Guatemalans like to greet one another with a whistle, which is but one of their many charming traits. There doesn’t seem to be any system or distinct meanings for different whistles, but everyone has their own. I’ve been experimenting with a “tweet-tweeet, tweet-tweeet” that I copied from an old man near San Francisco, Peten. One morning I tried it as I climbed past a group of wood carriers, men and boys who haul bundles of fresh-cut firewood in sacks that hang from their foreheads, the machetes sticking out the top. I got a chorus in immediate reply as everyone sounded off with their own signature whistle. I was smiling all morning.
We had one more range to cross between Coban and Antigua, our next destination, and it almost broke me. There was Dinner With Friends on the other side of a long, steep climb and equally steep descent from Salama. The road turned to dirt and a high point came with Rob’s 8000th kilometre.
“For a relaxing cycling time, make it an Ice Dorada time.”
At the bottom of that valley that Rob’s looking at down there is a river. There was once a bridge over that river, but three or four years ago the river flooded and washed away the bridge. Now it looks like this:
The Guatemalan government hasn’t bothered to replace the bridge or even clean up the old one, so instead we dragged our bikes through the river, which almost became hairy a few times. A little way down the dirt road Baxter’s pedal decided to detach itself from the rest of Baxter. It was as if you were to ask a five-year-old to describe something that could break on a bicycle: “Ah, the pedal could fall off?”
Of course it wasn’t that bad. There was a picturesque village just down the road where we ate lunch while a man looked for a new bolt. The village was full of flowers, for chrissake. Still, there were about 15 minutes there where I was ready to give up. I’ve got a vision of comfortable domestic bliss with a fantastic woman under two weeks away, why keep up with this crap? But of course the bolt appeared and the pedal was reattached, and on we pushed.
If I was going to tap out, that village would’ve been the place to do it as the next several hours took us up the steepest roads in the country yet. I had to hop off and push Baxter for the first time. In the documentary Melons, Trucks and Angry Dogs a Swede says he “left part of his cycling soul” on a particular mountain pass. That about summed it up for me on the climb into Chuarrancho. Poor Rob was suffering even harder, as his saddle had started slipping and every half hour or so he would have to stop and readjust. Chuarrancho is a poor, dirty town on a ridgeline and after deciding to splash out on a hotel for the night, we found that there are no hotels in Chuarrancho. It started to rain again.

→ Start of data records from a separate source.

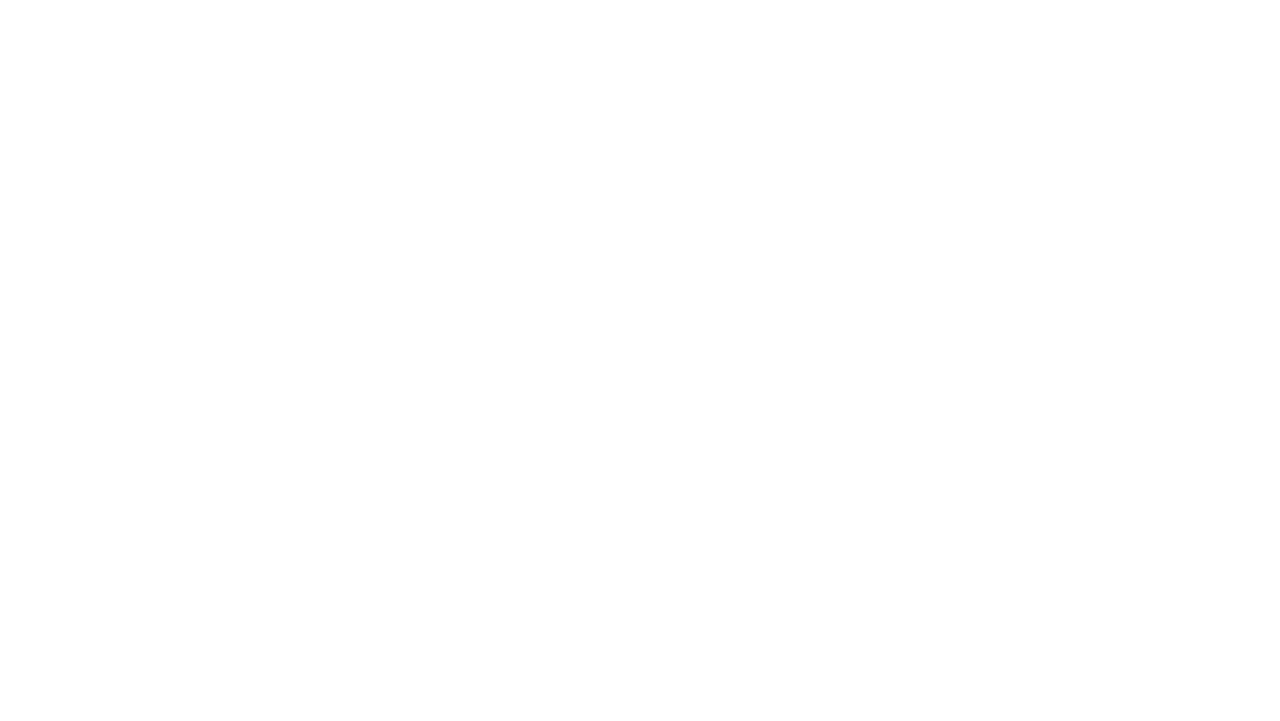
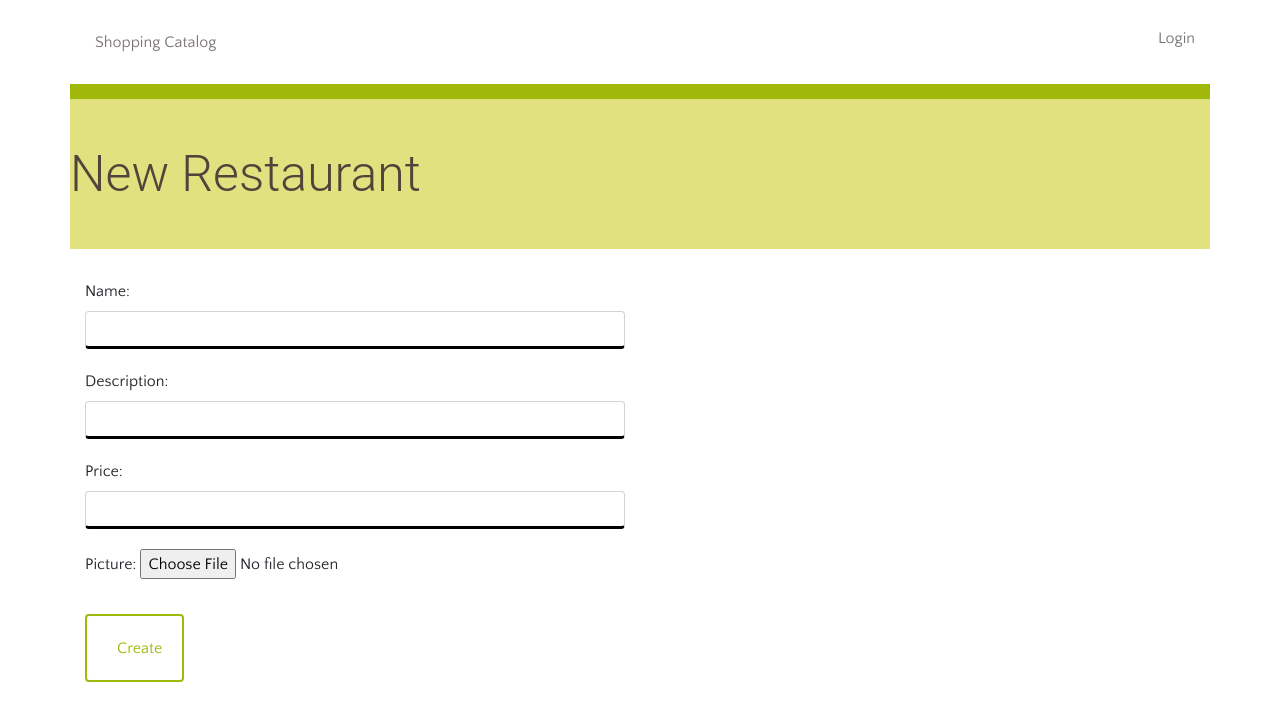
Before and after one commit to nikiyasimpson/catalog, a Flask app: page /item/new/ in a window 1280 px wide. Before the commit the part shown is empty. Shown: the top 721 px of the page. Run offline with Flask 2, Linux system fonts and the light colour scheme; the visitor is signed in with stand-in values (Sample User, id 1); some libraries are stand-ins or nearby versions.

Commit message:
add image upload functions

```diff
--- a/static/styles.css
+++ b/static/styles.css
@@ -161,3 +161,8 @@ h3 {
 	text-align: center;
 
 }
+
+input[type="text"] {
+	border-bottom: solid black;
+	margin-bottom: 20px;
+}
--- a/templates/newItem.html
+++ b/templates/newItem.html
@@ -0,0 +1,57 @@
+{% extends "main.html" %}
+{% block content %}
+{% include "header.html" %}
+	<div class="row divider green">
+		<div class="col-md-12"></div>
+	</div>
+	<div class="row banner menu">
+		<div class="col-md-11 col-md-offset-1 padding-none">
+			<h1>New Restaurant</h1>
+		</div>
+	</div>
+	<div class="row">
+		<div class="col-md-6 col-md-offset-1 padding-top">
+			<form action="#" method = "post">
+				<div class="form-group">
+				<label for="name">Name:</label>
+                <input type ="text" class="form-control" maxlength="100" name="name">
+                <label for="description">Description:</label>
+                <input type ="text" class="form-control" maxlength="100" name="description">
+                <label for="price">Price:</label>
+                <input type ="text" class="form-control" maxlength="100" name="price">
+                <label for="picture">Picture:</label>
+                <input type="file" id="picture" name="picture" accept="image/png, image/jpeg">
+				<div class="padding-bottom"></div>
+				<button type="submit" class="btn btn-default" id="submit" type="submit">
+				<span class="glyphicon glyphicon-cutlery" aria-hidden="true"></span>Create</button>
+				</div>
+			</form>
+		</div>
+    </div>
+    <script>
+        let selectedFile;
+        $('picture').change(function() {
+            function handleFileUploadChange(e) {
+                selectedFile = e.target.files[0];
+                console.log('File Selected:', selectedFile);
+            }
+        })
+
+        $('submit').submit(function() {
+            function handleFileUploadSubmit(e) {
+            //create a child directory called images, and place the file inside this directory
+            const uploadImage = storageRef.child(`static/images/${selectedFile.name}`).put(selectedFile);
+            uploadImage.on('state_changed', (snapshot) => {
+            // Observe state change events such as progress, pause, and resume
+            }, (error) => {
+            // Handle unsuccessful uploads
+            console.log(error);
+            }, () => {
+            // Do something once upload is complete
+            console.log('success');
+            });
+        }
+        })
+
+    </script>
+{% endblock %}
```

But if there is one lesson be learned from this big old bike ride of mine it’s that people are a fantastic bunch. A man named Gamin let us sleep on his veranda and cook up a big soup on his wood fire stove. He kept bringing us coffee and tortillas and sat down for a chat as easy and casual as old friends.
He might say otherwise, but I think Rob secretly never gets tired of Big Hills
So here we are in Antigua, the former capital and a darn pretty town at that. Yesterday we were riding through the streets looking for a place to stay when a German literally bounded at us from the footpath.
“I’m too am travelling by bicycle!” he cried. His name is Christoph and he’s ridden all the way here from Ushuaia, way down in Patagonia. I listened to his stories about Bolivia and Peru and imagined myself riding there, as I might have done, and found myself indifferent. Patagonia and all the places between here and there can wait, and maybe someday I’ll hop back on the bike and pick up where I left off. Or maybe not. All I know is that for now, I’m done. It’s time for something different.
That said, there is still a volcano to climb and another country to ride into! There will be one more Big Bike Trip post and then that’s that. Hope all’s well at your end!